+++ Available data +++

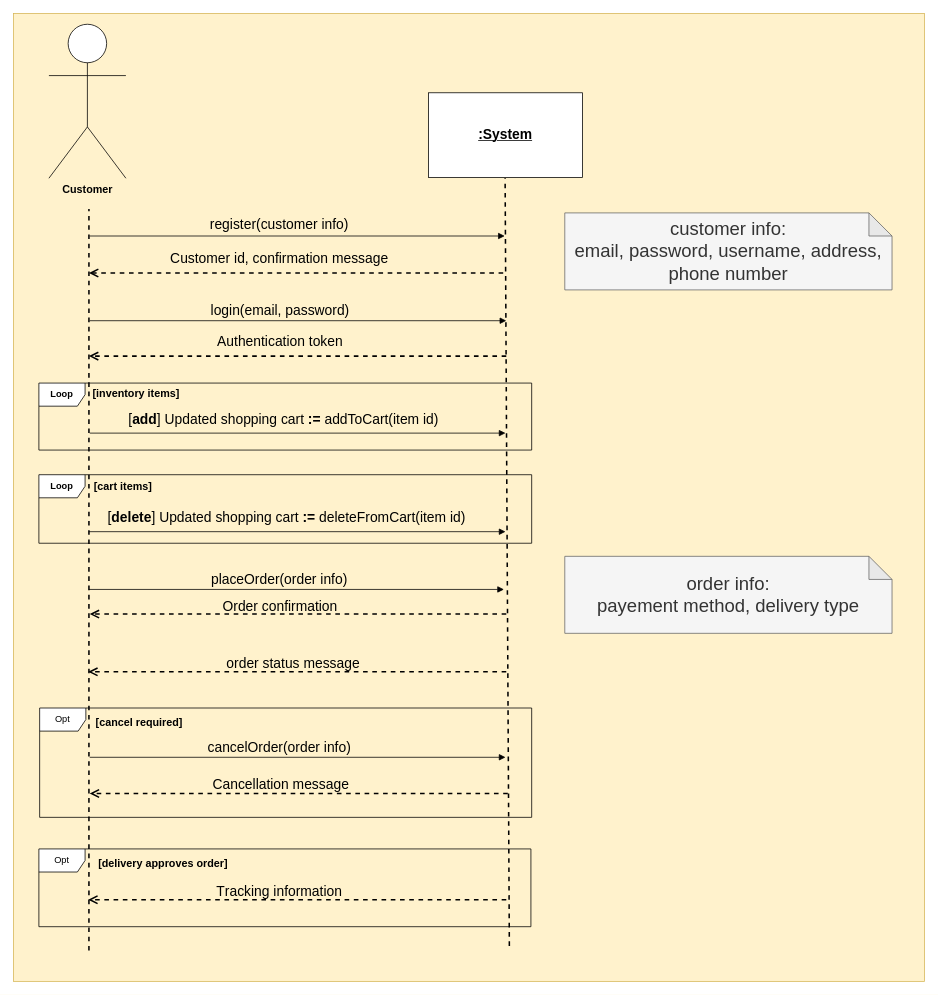
The draw.io diagram UML/sequence diagram/Customer Sequence Diagram.drawio in eltohamy3/Ecommerce-System-analysis_project, before the edit. Source tidied: cells renumbered, new cells numbered last; positions are measured from the earlier drawing's top-left corner, leaving out a move shared by most shapes. Both pictures are drawn from the tidied source at 77%, with x=0, y=0 at pixel (13, 13).
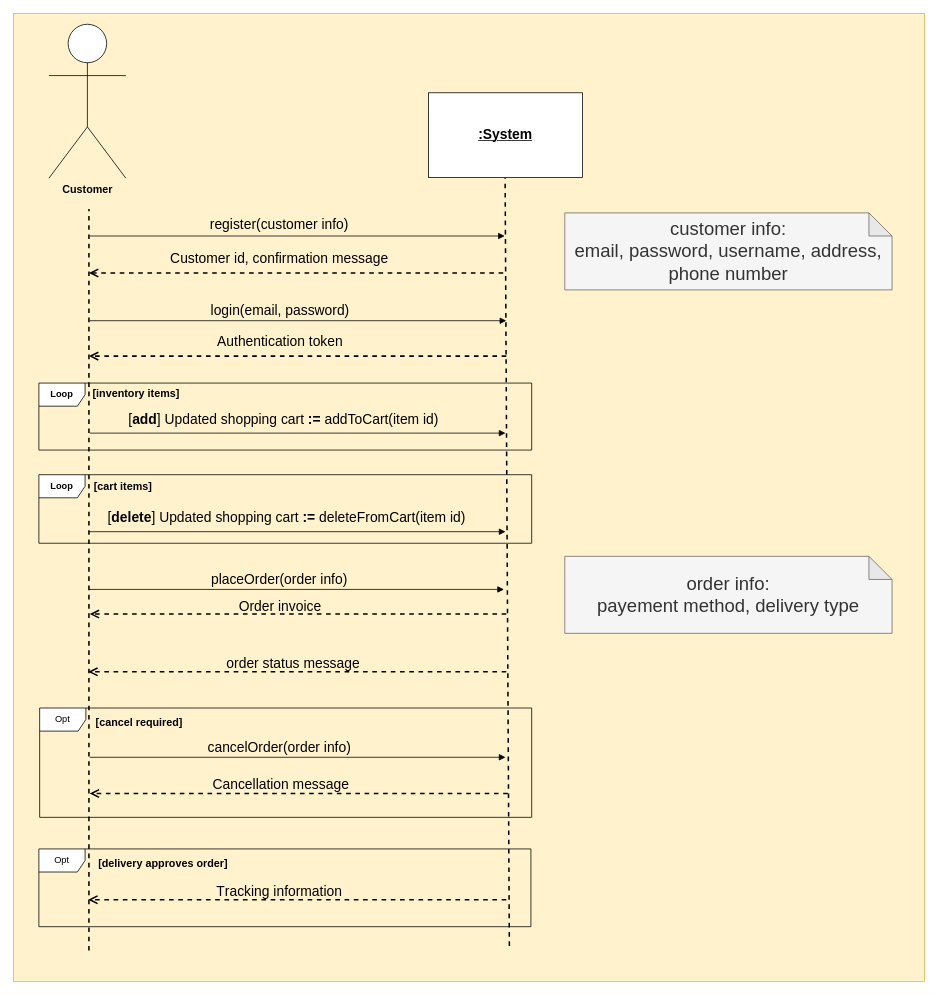
After the change.

Commit message (it also covers changes not shown here):
Place order updated

Change to the diagram source:
```diff
@@
-    <mxCell id="18" value="&lt;span style=&quot;font-kerning: none;&quot; class=&quot;OYPEnA font-feature-liga-off font-feature-clig-off font-feature-calt-off text-decoration-none text-strikethrough-none&quot;&gt;&lt;font style=&quot;font-size: 18px;&quot;&gt;Order confirmation&lt;/font&gt;&lt;/span&gt;" style="text;html=1;align=center;verticalAlign=middle;strokeColor=none;fillColor=none;" parent="1" vertex="1">
-      <mxGeometry x="261.5" y="753" width="168" height="36" as="geometry" />
+    <mxCell id="18" value="&lt;span style=&quot;font-kerning: none;&quot; class=&quot;OYPEnA font-feature-liga-off font-feature-clig-off font-feature-calt-off text-decoration-none text-strikethrough-none&quot;&gt;&lt;font style=&quot;font-size: 18px;&quot;&gt;Order invoice&lt;/font&gt;&lt;/span&gt;" style="text;html=1;align=center;verticalAlign=middle;strokeColor=none;fillColor=none;" parent="1" vertex="1">
+      <mxGeometry x="283.5" y="754" width="125" height="34" as="geometry" />
     </mxCell>
```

+++

**What is required**
The line containing "Change to the" marks the start; retype it and each line after it through the end of the records above, exactly.

**Expected answer**
Change to the diagram source:
```diff
@@
-    <mxCell id="18" value="&lt;span style=&quot;font-kerning: none;&quot; class=&quot;OYPEnA font-feature-liga-off font-feature-clig-off font-feature-calt-off text-decoration-none text-strikethrough-none&quot;&gt;&lt;font style=&quot;font-size: 18px;&quot;&gt;Order confirmation&lt;/font&gt;&lt;/span&gt;" style="text;html=1;align=center;verticalAlign=middle;strokeColor=none;fillColor=none;" parent="1" vertex="1">
-      <mxGeometry x="261.5" y="753" width="168" height="36" as="geometry" />
+    <mxCell id="18" value="&lt;span style=&quot;font-kerning: none;&quot; class=&quot;OYPEnA font-feature-liga-off font-feature-clig-off font-feature-calt-off text-decoration-none text-strikethrough-none&quot;&gt;&lt;font style=&quot;font-size: 18px;&quot;&gt;Order invoice&lt;/font&gt;&lt;/span&gt;" style="text;html=1;align=center;verticalAlign=middle;strokeColor=none;fillColor=none;" parent="1" vertex="1">
+      <mxGeometry x="283.5" y="754" width="125" height="34" as="geometry" />
     </mxCell>
```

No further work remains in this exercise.